The ZEW institute’s index, a gauge of investor morale in the country, hit 8.6 points, sharply below the 18.2 forecast in a Reuters poll, and a big drop from July’s reading of 27.1. This is the lowest reading since December 2012.
ZEW’s current conditions index came in at 44.3 points, a drop from 61.8 in July. Analysts had expected a figure of 55.5.
The think tank said sluggish demand in the euro zone as well as geopolitical tensions in Russia could see German growth come in weaker than expected this year.
“The decline in economic sentiment is likely connected to the ongoing geopolitical tensions that have affected the German economy by now,” ZEW said in a statement.

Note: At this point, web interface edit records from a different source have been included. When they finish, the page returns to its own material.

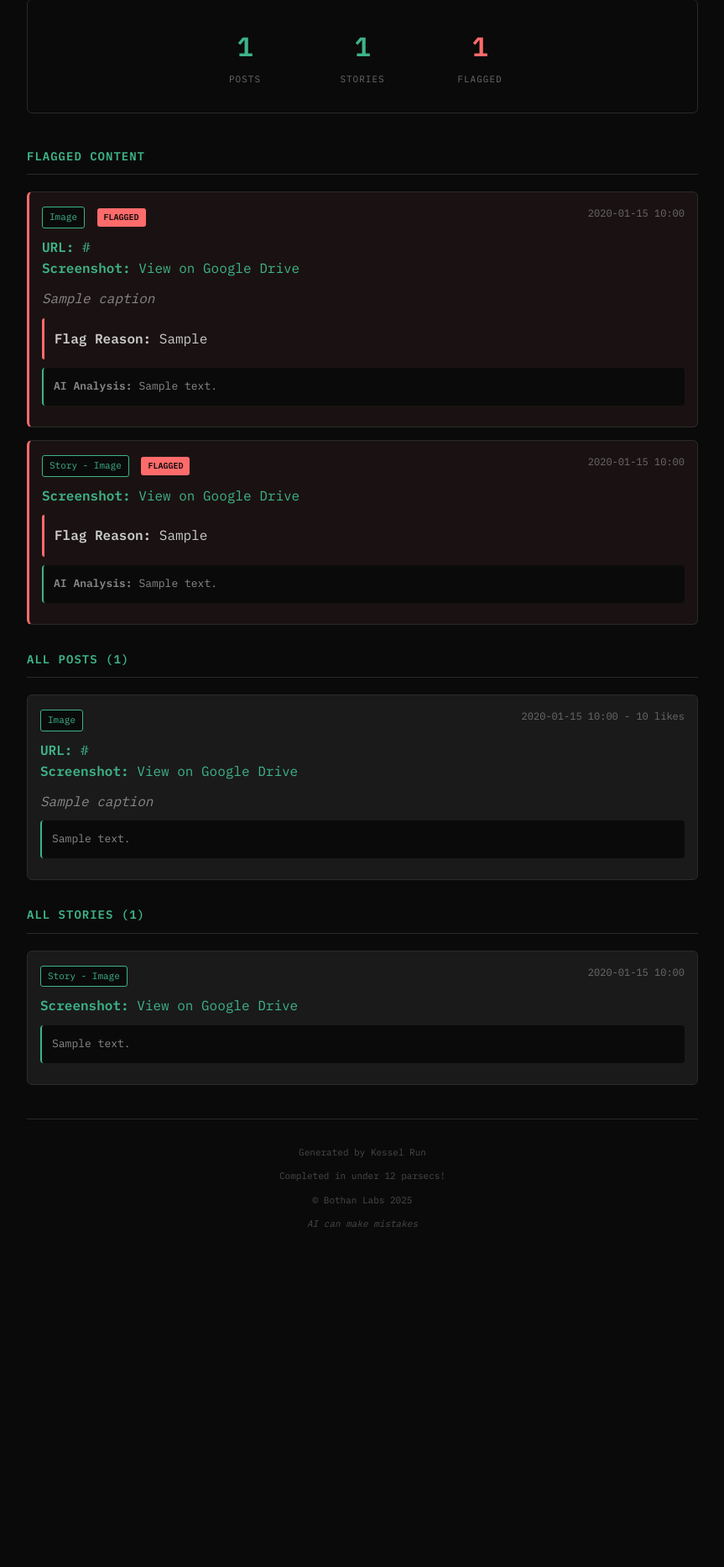
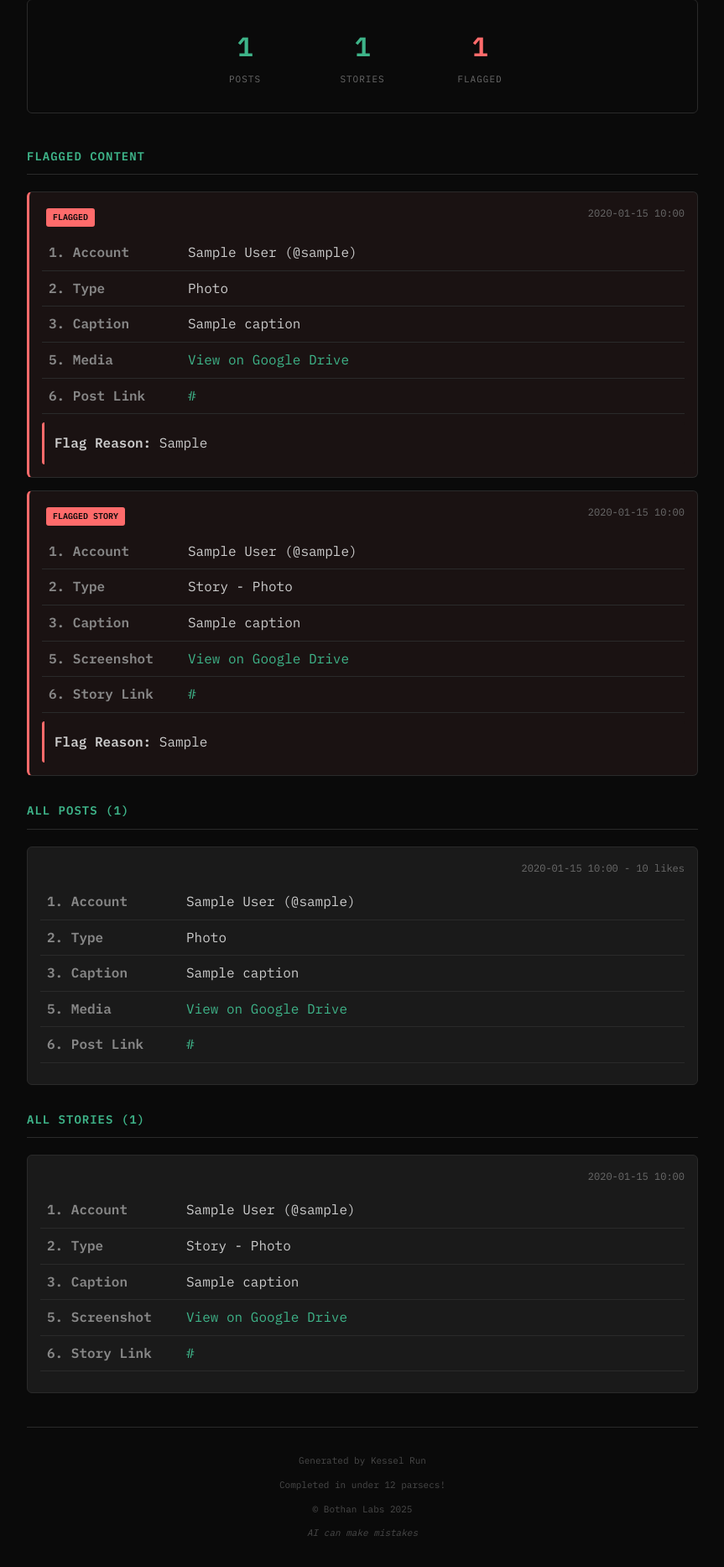
Before and after one commit to awm-miller/project-kesselrun, a Flask app: template templates/report_email.html in a window 1280 px wide. Shown: the part 698-2564 px from the top of the page at 84% size, without its empty margins (208-1071 px from the left). Before the commit the page ends 2159 px from the top, so only its background shows below. Run offline with Flask 3, Linux system fonts and the light colour scheme; the template is opened without the code that fills it: most values are stand-ins (such as "Sample title", 1, 10 or a date in 2020).

Commit message:
improvements to report format

```diff
--- a/config.py
+++ b/config.py
@@ -17,8 +17,9 @@ GEMINI_MODEL = "gemini-2.0-flash"
 # Anti-bot detection
 ACCOUNT_DELAY_MIN = 20  # seconds between accounts
 ACCOUNT_DELAY_MAX = 40  # seconds between accounts
-STORY_DELAY_MIN = 5  # seconds between story fetches
-STORY_DELAY_MAX = 15  # seconds between story fetches
+STORY_DELAY_MIN = 5  # seconds before fetching account's stories
+STORY_DELAY_MAX = 15  # seconds before fetching account's stories
+STORY_ITEM_DELAY = 5  # seconds between individual story items
 STARTUP_DELAY_MAX = 2700  # max random delay before run starts (45 minutes)
 
 # Paths
--- a/scraper.py
+++ b/scraper.py
@@ -24,6 +24,7 @@ from config import (
     COOKIES_FILE,
     STORY_DELAY_MIN,
     STORY_DELAY_MAX,
+    STORY_ITEM_DELAY,
 )
 
 logger = logging.getLogger("scraper")
@@ -304,6 +305,11 @@ class InstagramScraper:
             for story in self.loader.get_stories(userids=[profile.userid]):
                 for i, item in enumerate(story.get_items()):
                     try:
+                        # Delay between story items (except first one)
+                        if i > 0:
+                            logger.info(f"    Waiting {STORY_ITEM_DELAY}s before next story item...")
+                            time.sleep(STORY_ITEM_DELAY)
+
                         is_video = item.is_video
                         media_url = item.video_url if is_video else item.url
 
--- a/templates/report_email.html
+++ b/templates/report_email.html
@@ -143,6 +143,22 @@
             font-style: italic;
             color: #888;
         }
+        .content-details {
+            width: 100%;
+            border-collapse: collapse;
+            margin: 10px 0;
+        }
+        .content-details td {
+            padding: 8px;
+            border-bottom: 1px solid #2a2a2a;
+            color: #ccc;
+            vertical-align: top;
+        }
+        .content-details td:first-child {
+            width: 150px;
+            color: #888;
+            white-space: nowrap;
+        }
         .post-description {
             margin: 10px 0;
             padding: 12px;
@@ -237,50 +253,91 @@
         <div class="post flagged">
             <div class="post-header">
                 <span>
-                    <span class="post-type">{{ 'Video' if post.is_video else 'Image' }}</span>
                     <span class="flagged-badge">FLAGGED</span>
                 </span>
                 <span class="post-date">{{ post.date[:16].replace('T', ' ') }}</span>
             </div>
-            <div><strong>URL:</strong> <a href="{{ post.url }}">{{ post.url }}</a></div>
+            <table class="content-details">
+                <tr>
+                    <td><strong>1. Account</strong></td>
+                    <td>{{ profile.full_name }} (@{{ username }})</td>
+                </tr>
+                <tr>
+                    <td><strong>2. Type</strong></td>
+                    <td>{{ 'Video' if post.is_video else 'Photo' }}</td>
+                </tr>
+                <tr>
+                    <td><strong>3. Caption</strong></td>
+                    <td>{{ post.caption if post.caption else '(no caption)' }}</td>
+                </tr>
+                {% if post.is_video and post.video_transcript %}
+                <tr>
+                    <td><strong>4. Transcript</strong></td>
+                    <td>{{ post.video_transcript }}</td>
+                </tr>
+                {% endif %}
                 {% if post.gdrive_file_id %}
-            <div><strong>Screenshot:</strong> <a href="https://drive.google.com/file/d/{{ post.gdrive_file_id }}/view" target="_blank">View on Google Drive</a></div>
+                <tr>
+                    <td><strong>5. Media</strong></td>
+                    <td><a href="https://drive.google.com/file/d/{{ post.gdrive_file_id }}/view" target="_blank">View on Google Drive</a></td>
+                </tr>
                 {% endif %}
-            {% if post.caption %}
-            <div class="post-caption">{{ post.caption }}</div>
-            {% endif %}
+                <tr>
+                    <td><strong>6. Post Link</strong></td>
+                    <td><a href="{{ post.url }}">{{ post.url }}</a></td>
+                </tr>
+            </table>
             <div class="flag-reason">
                 <strong>Flag Reason:</strong> {{ post.flag_reason }}
             </div>
-            {% if post.media_description %}
-            <div class="post-description">
-                <strong>AI Analysis:</strong> {{ post.media_description }}
-            </div>
-            {% endif %}
         </div>
         {% endfor %}
         {% for story in flagged_stories %}
         <div class="post flagged">
             <div class="post-header">
                 <span>
-                    <span class="post-type">Story - {{ 'Video' if story.is_video else 'Image' }}</span>
-                    <span class="flagged-badge">FLAGGED</span>
+                    <span class="flagged-badge">FLAGGED STORY</span>
                 </span>
                 <span class="post-date">{{ story.date[:16].replace('T', ' ') }}</span>
             </div>
+            <table class="content-details">
+                <tr>
+                    <td><strong>1. Account</strong></td>
+                    <td>{{ profile.full_name }} (@{{ username }})</td>
+                </tr>
+                <tr>
+                    <td><strong>2. Type</strong></td>
+                    <td>Story - {{ 'Video' if story.is_video else 'Photo' }}</td>
+                </tr>
+                <tr>
+                    <td><strong>3. Caption</strong></td>
+                    <td>{{ story.caption if story.caption else '(no caption)' }}</td>
+                </tr>
+                {% if story.is_video and story.video_transcript %}
+                <tr>
+                    <td><strong>4. Transcript</strong></td>
+                    <td>{{ story.video_transcript }}</td>
+                </tr>
+                {% endif %}
                 {% if story.gdrive_screenshot_id %}
-            <div><strong>Screenshot:</strong> <a href="https://drive.google.com/file/d/{{ story.gdrive_screenshot_id }}/view" target="_blank">View on Google Drive</a></div>
+                <tr>
+                    <td><strong>5. Screenshot</strong></td>
+                    <td><a href="https://drive.google.com/file/d/{{ story.gdrive_screenshot_id }}/view" target="_blank">View on Google Drive</a></td>
+                </tr>
                 {% elif story.gdrive_file_id %}
-            <div><strong>Screenshot:</strong> <a href="https://drive.google.com/file/d/{{ story.gdrive_file_id }}/view" target="_blank">View on Google Drive</a></div>
+                <tr>
+                    <td><strong>5. Media</strong></td>
+                    <td><a href="https://drive.google.com/file/d/{{ story.gdrive_file_id }}/view" target="_blank">View on Google Drive</a></td>
+                </tr>
                 {% endif %}
+                <tr>
+                    <td><strong>6. Story Link</strong></td>
+                    <td><a href="{{ story.url }}">{{ story.url }}</a></td>
+                </tr>
+            </table>
             <div class="flag-reason">
                 <strong>Flag Reason:</strong> {{ story.flag_reason }}
             </div>
-            {% if story.media_description %}
-            <div class="post-description">
-                <strong>AI Analysis:</strong> {{ story.media_description }}
-            </div>
-            {% endif %}
         </div>
         {% endfor %}
     </div>
@@ -292,23 +349,40 @@
         <div class="post{% if post.flagged %} flagged{% endif %}">
             <div class="post-header">
                 <span>
-                    <span class="post-type">{{ 'Video' if post.is_video else 'Image' }}</span>
                     {% if post.flagged %}<span class="flagged-badge">FLAGGED</span>{% endif %}
                 </span>
                 <span class="post-date">{{ post.date[:16].replace('T', ' ') }} - {{ post.likes }} likes</span>
             </div>
-            <div><strong>URL:</strong> <a href="{{ post.url }}">{{ post.url }}</a></div>
+            <table class="content-details">
+                <tr>
+                    <td><strong>1. Account</strong></td>
+                    <td>{{ profile.full_name }} (@{{ username }})</td>
+                </tr>
+                <tr>
+                    <td><strong>2. Type</strong></td>
+                    <td>{{ 'Video' if post.is_video else 'Photo' }}</td>
+                </tr>
+                <tr>
+                    <td><strong>3. Caption</strong></td>
+                    <td>{{ post.caption if post.caption else '(no caption)' }}</td>
+                </tr>
+                {% if post.is_video and post.video_transcript %}
+                <tr>
+                    <td><strong>4. Transcript</strong></td>
+                    <td>{{ post.video_transcript }}</td>
+                </tr>
+                {% endif %}
                 {% if post.gdrive_file_id %}
-            <div><strong>Screenshot:</strong> <a href="https://drive.google.com/file/d/{{ post.gdrive_file_id }}/view" target="_blank">View on Google Drive</a></div>
+                <tr>
+                    <td><strong>5. Media</strong></td>
+                    <td><a href="https://drive.google.com/file/d/{{ post.gdrive_file_id }}/view" target="_blank">View on Google Drive</a></td>
+                </tr>
                 {% endif %}
-            {% if post.caption %}
-            <div class="post-caption">{{ post.caption }}</div>
-            {% endif %}
-            {% if post.media_description %}
-            <div class="post-description">
-                {{ post.media_description }}
-            </div>
-            {% endif %}
+                <tr>
+                    <td><strong>6. Post Link</strong></td>
+                    <td><a href="{{ post.url }}">{{ post.url }}</a></td>
+                </tr>
+            </table>
             {% if post.flagged %}
             <div class="flag-reason">
                 <strong>Flag Reason:</strong> {{ post.flag_reason }}
@@ -325,21 +399,45 @@
         <div class="post{% if story.flagged %} flagged{% endif %}">
             <div class="post-header">
                 <span>
-                    <span class="post-type">Story - {{ 'Video' if story.is_video else 'Image' }}</span>
                     {% if story.flagged %}<span class="flagged-badge">FLAGGED</span>{% endif %}
                 </span>
                 <span class="post-date">{{ story.date[:16].replace('T', ' ') }}</span>
             </div>
+            <table class="content-details">
+                <tr>
+                    <td><strong>1. Account</strong></td>
+                    <td>{{ profile.full_name }} (@{{ username }})</td>
+                </tr>
+                <tr>
+                    <td><strong>2. Type</strong></td>
+                    <td>Story - {{ 'Video' if story.is_video else 'Photo' }}</td>
+                </tr>
+                <tr>
+                    <td><strong>3. Caption</strong></td>
+                    <td>{{ story.caption if story.caption else '(no caption)' }}</td>
+                </tr>
+                {% if story.is_video and story.video_transcript %}
+                <tr>
+                    <td><strong>4. Transcript</strong></td>
+                    <td>{{ story.video_transcript }}</td>
+                </tr>
+                {% endif %}
                 {% if story.gdrive_screenshot_id %}
-            <div><strong>Screenshot:</strong> <a href="https://drive.google.com/file/d/{{ story.gdrive_screenshot_id }}/view" target="_blank">View on Google Drive</a></div>
+                <tr>
+                    <td><strong>5. Screenshot</strong></td>
+                    <td><a href="https://drive.google.com/file/d/{{ story.gdrive_screenshot_id }}/view" target="_blank">View on Google Drive</a></td>
+                </tr>
                 {% elif story.gdrive_file_id %}
-            <div><strong>Screenshot:</strong> <a href="https://drive.google.com/file/d/{{ story.gdrive_file_id }}/view" target="_blank">View on Google Drive</a></div>
+                <tr>
+                    <td><strong>5. Media</strong></td>
+                    <td><a href="https://drive.google.com/file/d/{{ story.gdrive_file_id }}/view" target="_blank">View on Google Drive</a></td>
+                </tr>
                 {% endif %}
-            {% if story.media_description %}
-            <div class="post-description">
-                {{ story.media_description }}
-            </div>
-            {% endif %}
+                <tr>
+                    <td><strong>6. Story Link</strong></td>
+                    <td><a href="{{ story.url }}">{{ story.url }}</a></td>
+                </tr>
+            </table>
             {% if story.flagged %}
             <div class="flag-reason">
                 <strong>Flag Reason:</strong> {{ story.flag_reason }}
```
Also changed, not shown: analyzer.py (+79 -83 lines), monitor.py (+167 -64 lines), templates/report_pdf.html (+30 -36 lines). Lines whose indentation alone changed are shown as unchanged.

“In particular, current figures on industrial production and incoming orders suggest markedly reduced investment activities on the part of German firms against the backdrop of uncertain sales prospects. Since the economy in the euro zone is not gaining momentum either, the signs are that economic growth in Germany will be weaker in 2014 than expected.”